EXERCISE PROMPT |
Could you copy each line of the listing below that has the word "document"?

EXERCISE MATERIAL |
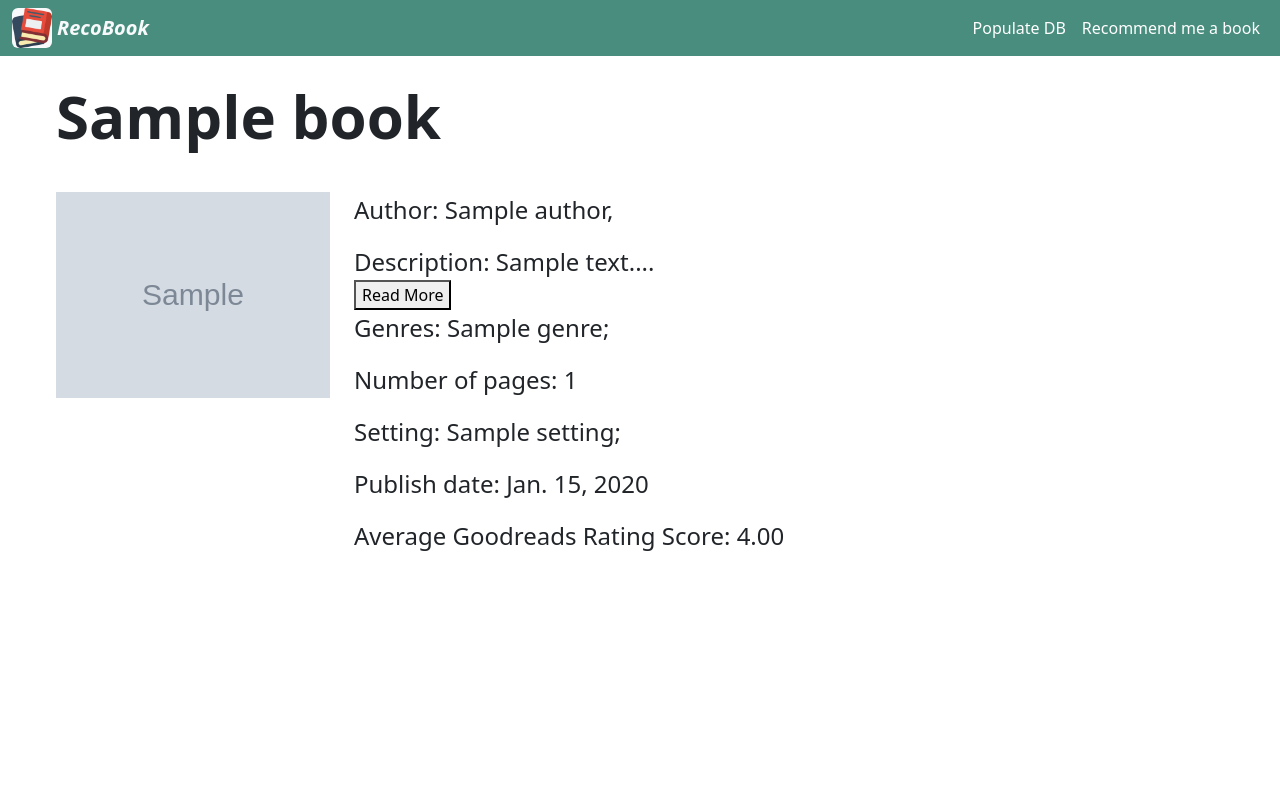
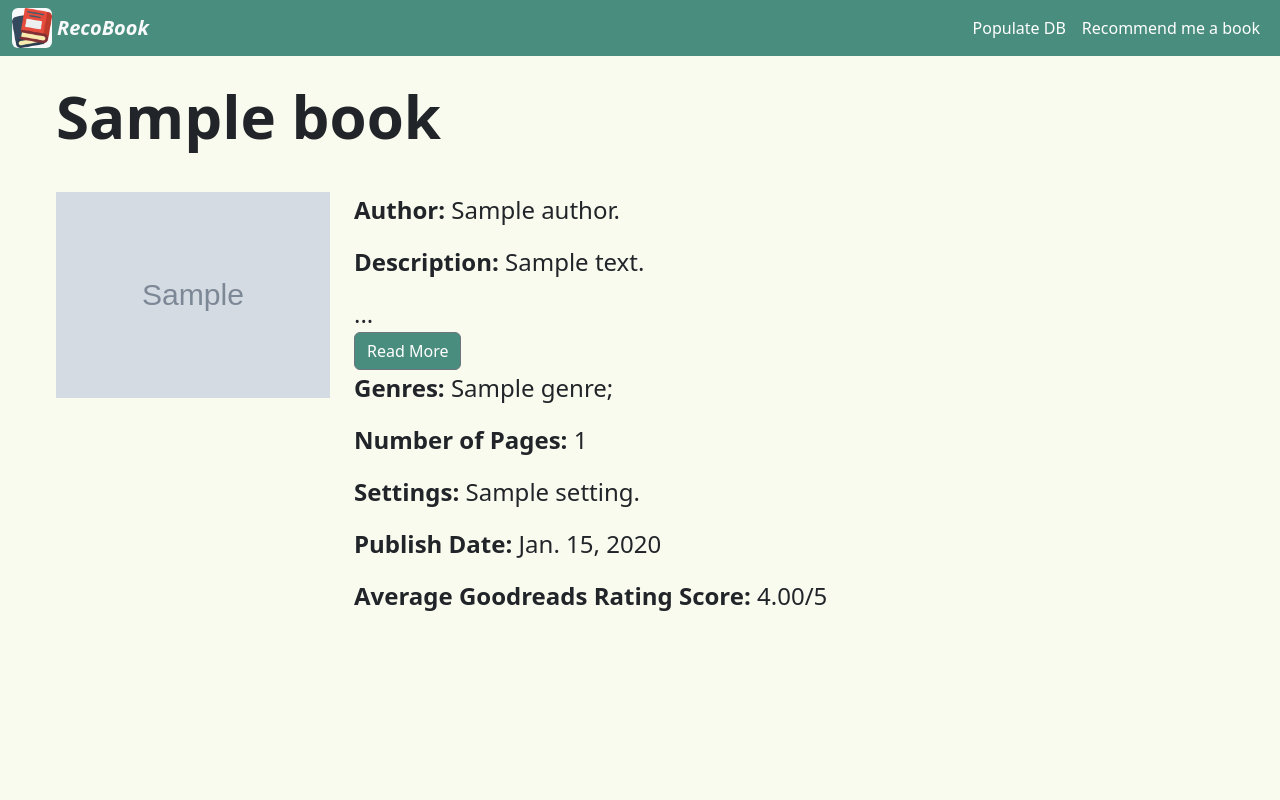
Before and after one commit to juradosalado/RecoBook, a Django app: page /details/1/ in a window 1280 px wide. Run offline with Django 4.2, Linux system fonts and the light colour scheme; tables that the repository leaves empty hold one stand-in row (values such as "Sample post"); grey boxes marked "Sample" are stand-in pictures.

Commit message:
change session_ids and finish details style

```diff
--- a/BookRecommender/BookRecommender/urls.py
+++ b/BookRecommender/BookRecommender/urls.py
@@ -24,6 +24,6 @@ urlpatterns = [
     path("populate/", views.populateDatabase),
     path("recommend/", views.recommend),
     path('webhook/', views.webhook, name='webhook'),
-    path('results/', views.showResults, name='results'),
+    path('results/<int:session_id>/', views.showResults, name='results'),
     path('details/<int:id>/', views.details, name='details'),
 ]
--- a/BookRecommender/main/views.py
+++ b/BookRecommender/main/views.py
@@ -30,7 +30,8 @@ def deleteOldUserSessions():
 
 def index(request):
     #DELETE ALL UserSession with more than 24 hours since their date_created:
-    deleteOldUserSessions()
+    #deleteOldUserSessions()
+    print(dictScores)
     return render(request, 'base_INDEX.html')
 
 def chatbot(request):
@@ -68,8 +69,7 @@ def recommend(request):
     dict_ordered = dict(list(sorted(dictScores.items(), key=lambda item: (-item[1], -item[0].average_rating, item[0].num_ratings)))[:20])
     return render(request, 'base_RECOMMEND_FORM.html', {'dict': dict_ordered, 'dict_matching': dictMatching})
 
-def showResults(request):
-    session_id = request.GET.get('session')
+def showResults(request, session_id):
     user_session = UserSession.objects.get(session_id=session_id)
     dict_ordered = dict(list(sorted(dictScores[user_session].items(), key=lambda item: (-item[1], -item[0].average_rating, item[0].num_ratings)))[:20])
     print(dict_ordered)
@@ -85,7 +85,7 @@ def webhook(request):
     print(request.session)
     req = json.loads(request.body)
     if 'session' in req:
-        session_id = req['session']
+        session_id = req['session'].split("dfMessenger-")[1]
         print("Esta es la id:"+ session_id)
     else:
         session_id = str(uuid.uuid4())
--- a/BookRecommender/static/js/readMore.js
+++ b/BookRecommender/static/js/readMore.js
@@ -1,18 +1,24 @@
 console.log('Sanity check!')
 document.addEventListener('DOMContentLoaded', function() {
-    const button = document.querySelector('.read-more');
+    const button = document.querySelector('.read-more-btn');
     const description = document.querySelector('.description-div');
 
     const maxLength = 200; // Set the maximum length of the description
 
     // Get the full text of the description
-const fullText = description.textContent.trim();
+    const fullText = description.innerHTML.trim();
+
+    const startIndex = fullText.indexOf('</strong>') + '</strong>'.length;
+    const titleText = fullText.substring(0, startIndex);
+    const descriptionText = fullText.substring(startIndex);
+
+
 
     // Truncate the text to the maximum length
-const truncatedText = fullText.slice(0, maxLength) + '...';
+    const truncatedText = descriptionText.slice(0, maxLength) + '...';
 
     // Replace the text in the description with the truncated text
-description.textContent = truncatedText;
+    description.innerHTML = titleText + truncatedText;
 
     // Show the "Read More" button
     button.style.display = 'inline-block';
@@ -22,11 +28,16 @@ button.addEventListener('click', () => {
       // Check if the description is currently truncated
       const isTruncated = description.textContent.trim().endsWith('...');
 
+      // Update the text on the button
+      if(description.textContent.trim().endsWith('...')){
+        button.textContent = 'Read Less';
+      }else{
+        button.textContent = 'Read More';
+      }
+
       // Toggle the text between the full text and the truncated text
-  description.textContent = isTruncated ? fullText : truncatedText;
+      description.innerHTML = isTruncated ? fullText : titleText + truncatedText;
 
-  // Update the text on the button
-  button.textContent = isTruncated ? 'Read More' : 'Read Less';
     });
 
   });
--- a/BookRecommender/static/styles/details.css
+++ b/BookRecommender/static/styles/details.css
@@ -1,3 +1,6 @@
+body{
+    background-color: #f9fbee;
+}
 .title-row{
     margin-top: 5rem;
     margin-bottom: 2rem;
@@ -23,3 +26,11 @@
     font-size: 1.5rem;
     font-weight: 400;
 }
+
+
+
+.read-more-btn{
+    color: white;
+    background-color: var(--main-color);
+
+}
--- a/BookRecommender/templates/base_DETAILS.html
+++ b/BookRecommender/templates/base_DETAILS.html
@@ -20,20 +20,20 @@
             <img src={{ book.cover }}>
         </div>
         <div class="col-sm-9 content-col">
-            <p>Author:
+            <p><strong>Author: </strong>
                 {% if book.authors.all %}
                     {% for author in book.authors.all %}
-                        {{ author.name }},
+                        {{ author.name }}{% if not forloop.last %},{% else %}.{% endif %}
                     {% endfor %}
                 {% else %}
                     Unkown author.
                 {% endif %}
             </p>
             <div class="description-div">
-                <p>Description: {{book.description}}</p>
+                <p><strong>Description:</strong> {{book.description}}</p>
             </div>
-            <button class="read-more">Read More</button>
-            <p>Genres:
+            <button class="read-more-btn btn btn-outline-secondary">Read More</button>
+            <p><strong>Genres:</strong>
                 {% if book.genres.all %}
                     {% for genre in book.genres.all %}
                         {{ genre.name }};
@@ -42,18 +42,18 @@
                     Unkown genres.
                 {% endif %}
             </p>
-            <p>Number of pages: {{book.pages_number}}</p>
-            <p>Setting:
+            <p><strong>Number of Pages:</strong> {{book.pages_number}}</p>
+            <p><strong>Settings:</strong>
                 {% if book.setting.all %}
                 {% for setting in book.setting.all %}
-                    {{ setting.name }};
+                    {{ setting.name }}{% if not forloop.last %};{% else %}.{% endif %}
                 {% endfor %}
                 {% else %}
                     Unkown settings.
                 {% endif %}
             </p>
-            <p>Publish date: {{book.publish_date}}</p>
-            <p>Average Goodreads Rating Score: {{book.average_rating}}</p>
+            <p><strong>Publish Date:</strong> {{book.publish_date}}</p>
+            <p><strong>Average Goodreads Rating Score:</strong> {{book.average_rating}}/5</p>
         </div>
     </div>
 </div>
```
Lines whose indentation alone changed are shown as unchanged.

YOUR RESPONSE |
 document.addEventListener('DOMContentLoaded', function() {
-    const button = document.querySelector('.read-more');
+    const button = document.querySelector('.read-more-btn');
     const description = document.querySelector('.description-div');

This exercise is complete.